Likewise, Mitchell noted that his prior experience on the hall was ‘good,’ as they would go to classes, spend time in the common areas and cook with their housemates. When compared to the current situation, he noted that they no longer have roommates and most of their days are spent in their rooms in online classes while observing dorm restrictions regarding gatherings. In his recounting of pre-covid events, he said, “There were a lot of choices…You didn’t have to cook every day…If you wanted something, you could get up from your room and get it…there wasn’t much ordering as there is now.”
Contrastingly, Gyles explained that they “…just have to work with what is there or find other sources or other places to source food from.” Gyles herself has not been significantly inconvenienced by the limited establishments, having always frequented the supermarket. She agrees that these minor inconveniences have resulted in frequent trips off-campus. Charles also noted that the decrease in lockdowns since the start of her second year has made shopping easier. However, she still stocks up on items to decrease the number of trips made. Charles further explained that, with limited options, students like herself easily tire of the two fast food options available to them, namely Burger King and Submerge.
Many students recall fond memories of their pre-Covid residency while others can only envision these experiences. Mickaila Huie, a first-year student at Hall A, began living in the dorm, only months ago. She recalled stories from seniors describing the campus pre-COVID, naming the establishments and normal activities that took place there. She doesn’t feel that the closure of on-campus food establishments have made it more difficult for her stating, “…I’m not the type of person to feed on fast food…[yes] it would be nice to have the…restaurants here to have [an] option if it wasn’t here at all I don’t think it would affect me.”
Suggested Solutions by Students
Students have expressed varying views on what they believe the university can do to better their situation. Gyles doesn’t believe that the university can do anything until some normalcy is returned to the campus. Her beliefs are shared by Adams who explained, “…if a business doesn’t see it fit to be open because they’re not getting enough sales…then it doesn’t make sense for that business to be open.” However, he suggested that the university could persuade the businesses to re-open by offering to cover some of their expenditure but acknowledged that this wouldn’t be fiscally responsible. On the other hand, Huie believes that the university could find ways to help resident students be more comfortable.

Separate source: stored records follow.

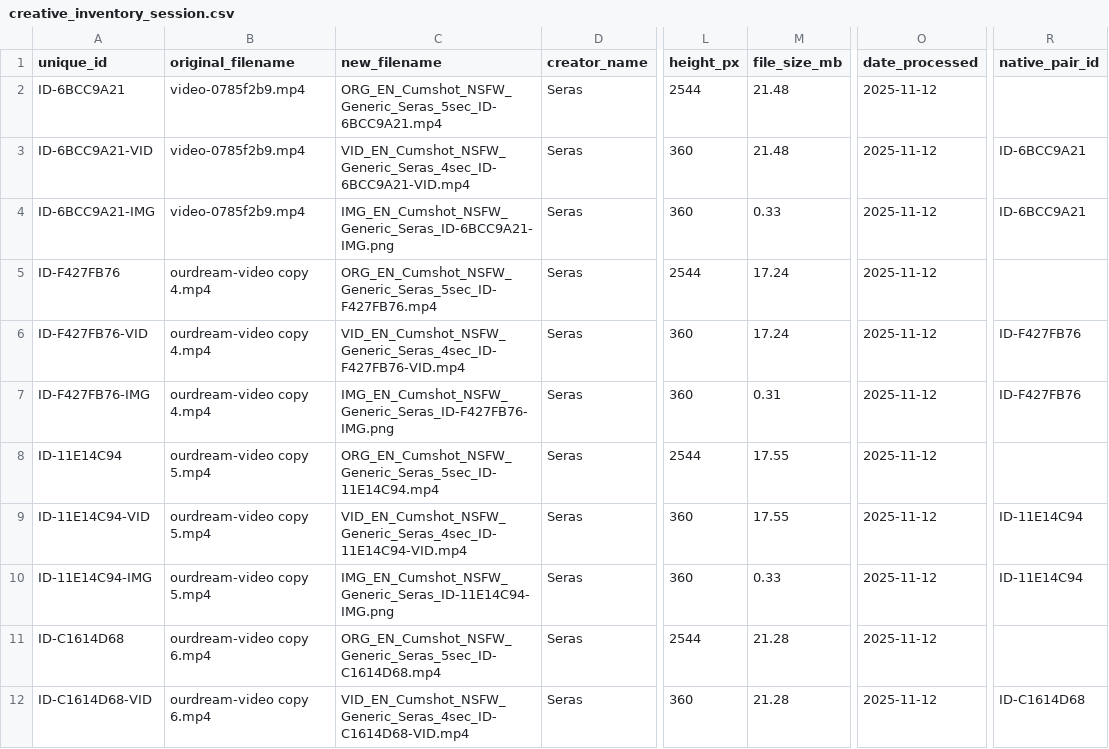
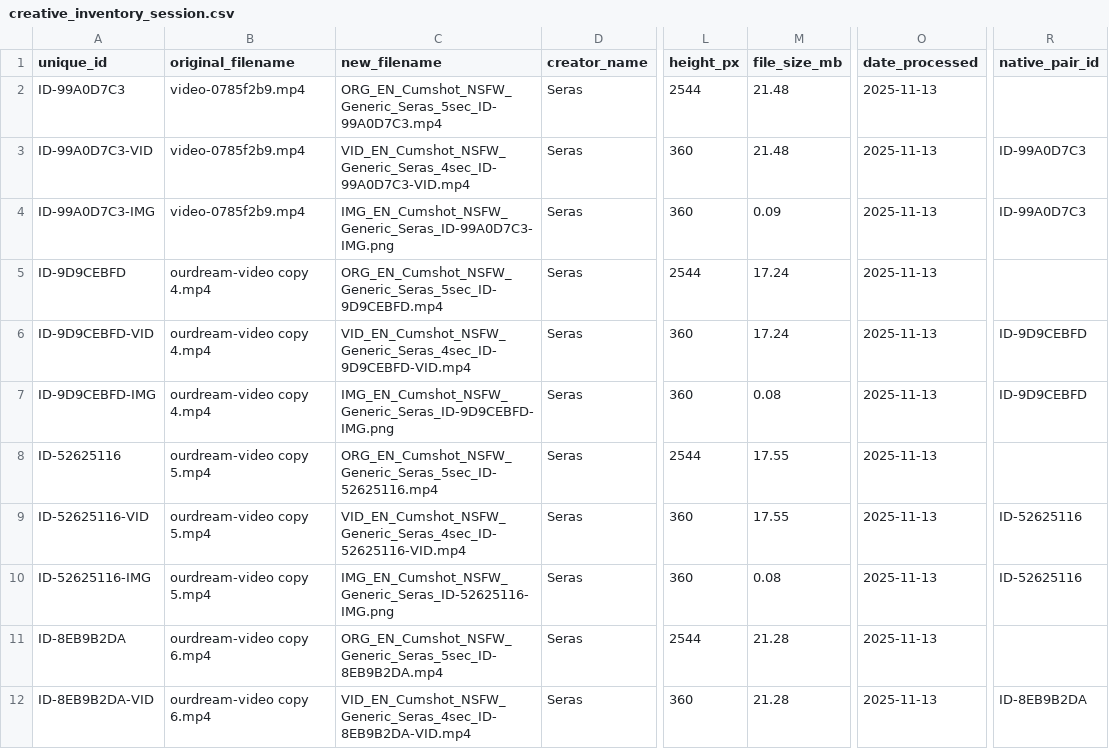
Before and after one commit to Josh-BOD/Creative_Flow, a CSV file: tracking/creative_inventory_session.csv, drawn as a sheet; only a part is shown, gaps mark what is left out; the diff covers the shown part only; the diff names each change by its address in the sheet, - before the commit and + after, or states it on an @@ line.

```diff
--- a/tracking/creative_inventory_session.csv
+++ b/tracking/creative_inventory_session.csv
-A2 (unique_id): ID-6BCC9A21
+A2 (unique_id): ID-99A0D7C3
-C2 (new_filename): ORG_EN_Cumshot_NSFW_Generic_Seras_5sec_ID-6BCC9A21.mp4
+C2 (new_filename): ORG_EN_Cumshot_NSFW_Generic_Seras_5sec_ID-99A0D7C3.mp4
-O2:O12 (date_processed): 2025-11-12
+O2:O12 (date_processed): 2025-11-13
-A3 (unique_id): ID-6BCC9A21-VID
+A3 (unique_id): ID-99A0D7C3-VID
-C3 (new_filename): VID_EN_Cumshot_NSFW_Generic_Seras_4sec_ID-6BCC9A21-VID.mp4
+C3 (new_filename): VID_EN_Cumshot_NSFW_Generic_Seras_4sec_ID-99A0D7C3-VID.mp4
-R3:R4 (native_pair_id): ID-6BCC9A21
+R3:R4 (native_pair_id): ID-99A0D7C3
-A4 (unique_id): ID-6BCC9A21-IMG
+A4 (unique_id): ID-99A0D7C3-IMG
-C4 (new_filename): IMG_EN_Cumshot_NSFW_Generic_Seras_ID-6BCC9A21-IMG.png
+C4 (new_filename): IMG_EN_Cumshot_NSFW_Generic_Seras_ID-99A0D7C3-IMG.png
-M4 (file_size_mb): 0.33
+M4 (file_size_mb): 0.09
-A5 (unique_id): ID-F427FB76
+A5 (unique_id): ID-9D9CEBFD
-C5 (new_filename): ORG_EN_Cumshot_NSFW_Generic_Seras_5sec_ID-F427FB76.mp4
+C5 (new_filename): ORG_EN_Cumshot_NSFW_Generic_Seras_5sec_ID-9D9CEBFD.mp4
-A6 (unique_id): ID-F427FB76-VID
+A6 (unique_id): ID-9D9CEBFD-VID
-C6 (new_filename): VID_EN_Cumshot_NSFW_Generic_Seras_4sec_ID-F427FB76-VID.mp4
+C6 (new_filename): VID_EN_Cumshot_NSFW_Generic_Seras_4sec_ID-9D9CEBFD-VID.mp4
-R6:R7 (native_pair_id): ID-F427FB76
+R6:R7 (native_pair_id): ID-9D9CEBFD
-A7 (unique_id): ID-F427FB76-IMG
+A7 (unique_id): ID-9D9CEBFD-IMG
-C7 (new_filename): IMG_EN_Cumshot_NSFW_Generic_Seras_ID-F427FB76-IMG.png
+C7 (new_filename): IMG_EN_Cumshot_NSFW_Generic_Seras_ID-9D9CEBFD-IMG.png
-M7 (file_size_mb): 0.31
+M7 (file_size_mb): 0.08
-A8 (unique_id): ID-11E14C94
+A8 (unique_id): ID-52625116
-C8 (new_filename): ORG_EN_Cumshot_NSFW_Generic_Seras_5sec_ID-11E14C94.mp4
+C8 (new_filename): ORG_EN_Cumshot_NSFW_Generic_Seras_5sec_ID-52625116.mp4
-A9 (unique_id): ID-11E14C94-VID
+A9 (unique_id): ID-52625116-VID
-C9 (new_filename): VID_EN_Cumshot_NSFW_Generic_Seras_4sec_ID-11E14C94-VID.mp4
+C9 (new_filename): VID_EN_Cumshot_NSFW_Generic_Seras_4sec_ID-52625116-VID.mp4
-R9:R10 (native_pair_id): ID-11E14C94
+R9:R10 (native_pair_id): ID-52625116
-A10 (unique_id): ID-11E14C94-IMG
+A10 (unique_id): ID-52625116-IMG
-C10 (new_filename): IMG_EN_Cumshot_NSFW_Generic_Seras_ID-11E14C94-IMG.png
+C10 (new_filename): IMG_EN_Cumshot_NSFW_Generic_Seras_ID-52625116-IMG.png
-M10 (file_size_mb): 0.33
+M10 (file_size_mb): 0.08
-A11 (unique_id): ID-C1614D68
+A11 (unique_id): ID-8EB9B2DA
-C11 (new_filename): ORG_EN_Cumshot_NSFW_Generic_Seras_5sec_ID-C1614D68.mp4
+C11 (new_filename): ORG_EN_Cumshot_NSFW_Generic_Seras_5sec_ID-8EB9B2DA.mp4
-A12 (unique_id): ID-C1614D68-VID
+A12 (unique_id): ID-8EB9B2DA-VID
-C12 (new_filename): VID_EN_Cumshot_NSFW_Generic_Seras_4sec_ID-C1614D68-VID.mp4
+C12 (new_filename): VID_EN_Cumshot_NSFW_Generic_Seras_4sec_ID-8EB9B2DA-VID.mp4
-R12 (native_pair_id): ID-C1614D68
+R12 (native_pair_id): ID-8EB9B2DA
```
Also changed, not shown: 73 edited cells elsewhere in this file, tracking/metadata_defaults.csv, 27 other files.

Likewise, Mitchell suggests partnering with delivery services and food establishments referencing Domino’s Uni BOGO deal for students, “…they can partner with them and have those little promotions because we are one of the major stakeholders.”
In justifying businesses’ position, Mitchell agrees that their closure is something many couldn’t have avoided. “It’s a situation where anybody who comes in will have to be willing to lose…so you can’t really blame them…” He went on to explain that “For the few that are on campus at the moment…people visit them regularly and they do appreciate us, resident students, because from time to time we get them as sponsors for events.”